··· INFORMATION
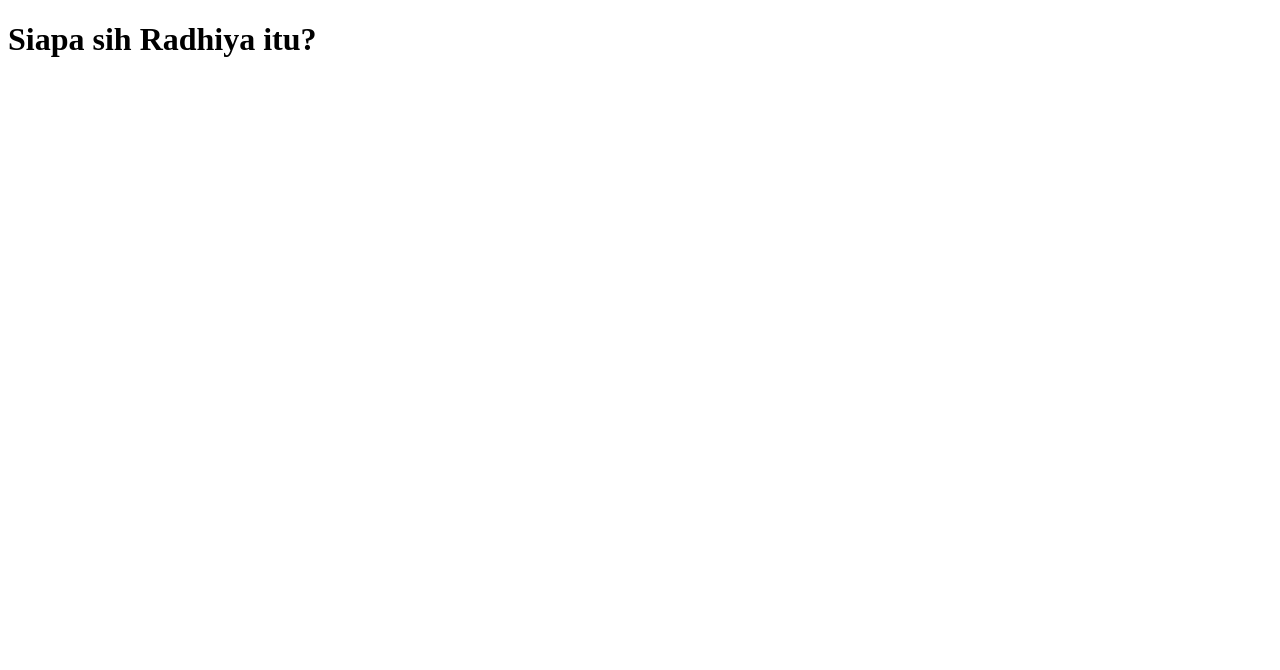
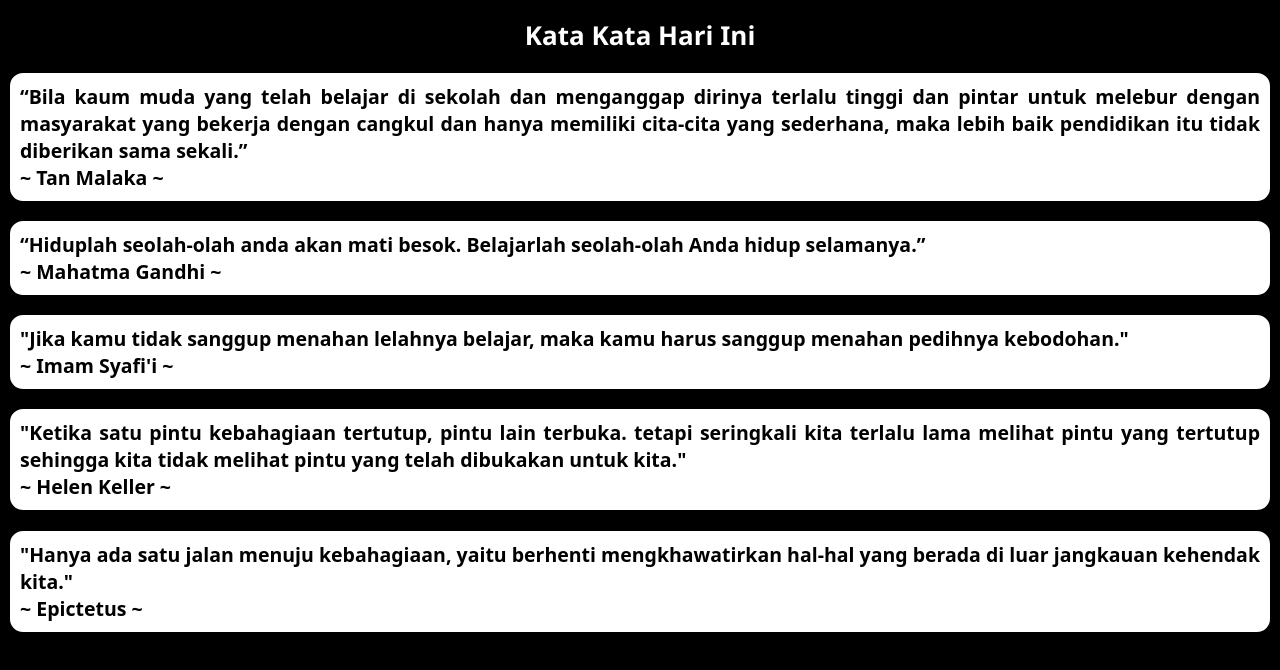
Before and after one commit to RadhiyaM4/TA-XI-1, a plain HTML site: page index.html in a window 1280 px wide. Drawn offline with Linux system fonts and the light colour scheme; a web font is replaced by a local one.

Commit message:
Menambahkan isi & style CSS

```diff
--- a/index.html
+++ b/index.html
@@ -4,9 +4,38 @@
     <meta charset="UTF-8">
     <meta name="viewport" content="width=device-width, initial-scale=1.0">
     <link rel="stylesheet" href="style.css">
-    <title>Web Radhiya</title>
+    <link rel="preconnect" href="https://fonts.googleapis.com">
+<link rel="preconnect" href="https://fonts.gstatic.com" crossorigin>
+<link href="https://fonts.googleapis.com/css2?family=Bokor&display=swap" rel="stylesheet">
+    <title>Kata Kata Hari Ini</title>
 </head>
 <body>
-    <h1>Siapa sih Radhiya itu?</h1>
+    <h1>Kata Kata Hari Ini</h1>
+    <h2>
+        “Bila kaum muda yang telah belajar di sekolah dan menganggap dirinya terlalu tinggi dan pintar
+        untuk melebur dengan masyarakat yang bekerja dengan cangkul dan hanya memiliki cita-cita yang sederhana,
+        maka lebih baik pendidikan itu tidak diberikan sama sekali.”
+        <br> ~ Tan Malaka ~
+    </h2>
+
+    <h2>
+        “Hiduplah seolah-olah anda akan mati besok. Belajarlah seolah-olah Anda hidup selamanya.”
+        <br> ~ Mahatma Gandhi ~
+    </h2>
+
+    <h2>
+        "Jika kamu tidak sanggup menahan lelahnya belajar, maka kamu harus sanggup menahan pedihnya kebodohan."
+        <br> ~ Imam Syafi'i ~
+    </h2>
+
+    <h2>
+        "Ketika satu pintu kebahagiaan tertutup, pintu lain terbuka. tetapi seringkali kita terlalu lama melihat pintu yang tertutup sehingga kita tidak melihat pintu yang telah dibukakan untuk kita."
+        <br> ~ Helen Keller ~
+    </h2>
+
+    <h2>
+        "Hanya ada satu jalan menuju kebahagiaan, yaitu berhenti mengkhawatirkan hal-hal yang berada di luar jangkauan kehendak kita."
+        <br> ~ Epictetus ~
+    </h2>
 </body>
 </html>
--- a/style.css
+++ b/style.css
@@ -1,7 +1,21 @@
 body {
-    color: rgb(255, 0, 0);
+    background-color: black;
+    font-family: "Bokor", system-ui;
+    font-weight: 200;
+    font-style: normal;
+    font-size:small;
+}
+
+h2 {
+    border: 2px solid;
+    padding: 10px;
+    border-radius: 15px;
+    background-color: rgb(255, 255, 255);
+    text-align: justify;
 }
 
 h1 {
-    color: black;
+    color: white;
+    font-family: 'Segoe UI', Tahoma, Geneva, Verdana, sans-serif;
+    text-align: center;
 }
```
······
→ **YOUR ASSIGNMENT**:
Only the text of the entries above is to be given again, exactly, with the pictures left out.

→ **RESULT BELOW**:
Before and after one commit to RadhiyaM4/TA-XI-1, a plain HTML site: page index.html in a window 1280 px wide. Drawn offline with Linux system fonts and the light colour scheme; a web font is replaced by a local one.

Commit message:
Menambahkan isi & style CSS

```diff
--- a/index.html
+++ b/index.html
@@ -4,9 +4,38 @@
     <meta charset="UTF-8">
     <meta name="viewport" content="width=device-width, initial-scale=1.0">
     <link rel="stylesheet" href="style.css">
-    <title>Web Radhiya</title>
+    <link rel="preconnect" href="https://fonts.googleapis.com">
+<link rel="preconnect" href="https://fonts.gstatic.com" crossorigin>
+<link href="https://fonts.googleapis.com/css2?family=Bokor&display=swap" rel="stylesheet">
+    <title>Kata Kata Hari Ini</title>
 </head>
 <body>
-    <h1>Siapa sih Radhiya itu?</h1>
+    <h1>Kata Kata Hari Ini</h1>
+    <h2>
+        “Bila kaum muda yang telah belajar di sekolah dan menganggap dirinya terlalu tinggi dan pintar
+        untuk melebur dengan masyarakat yang bekerja dengan cangkul dan hanya memiliki cita-cita yang sederhana,
+        maka lebih baik pendidikan itu tidak diberikan sama sekali.”
+        <br> ~ Tan Malaka ~
+    </h2>
+
+    <h2>
+        “Hiduplah seolah-olah anda akan mati besok. Belajarlah seolah-olah Anda hidup selamanya.”
+        <br> ~ Mahatma Gandhi ~
+    </h2>
+
+    <h2>
+        "Jika kamu tidak sanggup menahan lelahnya belajar, maka kamu harus sanggup menahan pedihnya kebodohan."
+        <br> ~ Imam Syafi'i ~
+    </h2>
+
+    <h2>
+        "Ketika satu pintu kebahagiaan tertutup, pintu lain terbuka. tetapi seringkali kita terlalu lama melihat pintu yang tertutup sehingga kita tidak melihat pintu yang telah dibukakan untuk kita."
+        <br> ~ Helen Keller ~
+    </h2>
+
+    <h2>
+        "Hanya ada satu jalan menuju kebahagiaan, yaitu berhenti mengkhawatirkan hal-hal yang berada di luar jangkauan kehendak kita."
+        <br> ~ Epictetus ~
+    </h2>
 </body>
 </html>
--- a/style.css
+++ b/style.css
@@ -1,7 +1,21 @@
 body {
-    color: rgb(255, 0, 0);
+    background-color: black;
+    font-family: "Bokor", system-ui;
+    font-weight: 200;
+    font-style: normal;
+    font-size:small;
+}
+
+h2 {
+    border: 2px solid;
+    padding: 10px;
+    border-radius: 15px;
+    background-color: rgb(255, 255, 255);
+    text-align: justify;
 }
 
 h1 {
-    color: black;
+    color: white;
+    font-family: 'Segoe UI', Tahoma, Geneva, Verdana, sans-serif;
+    text-align: center;
 }
```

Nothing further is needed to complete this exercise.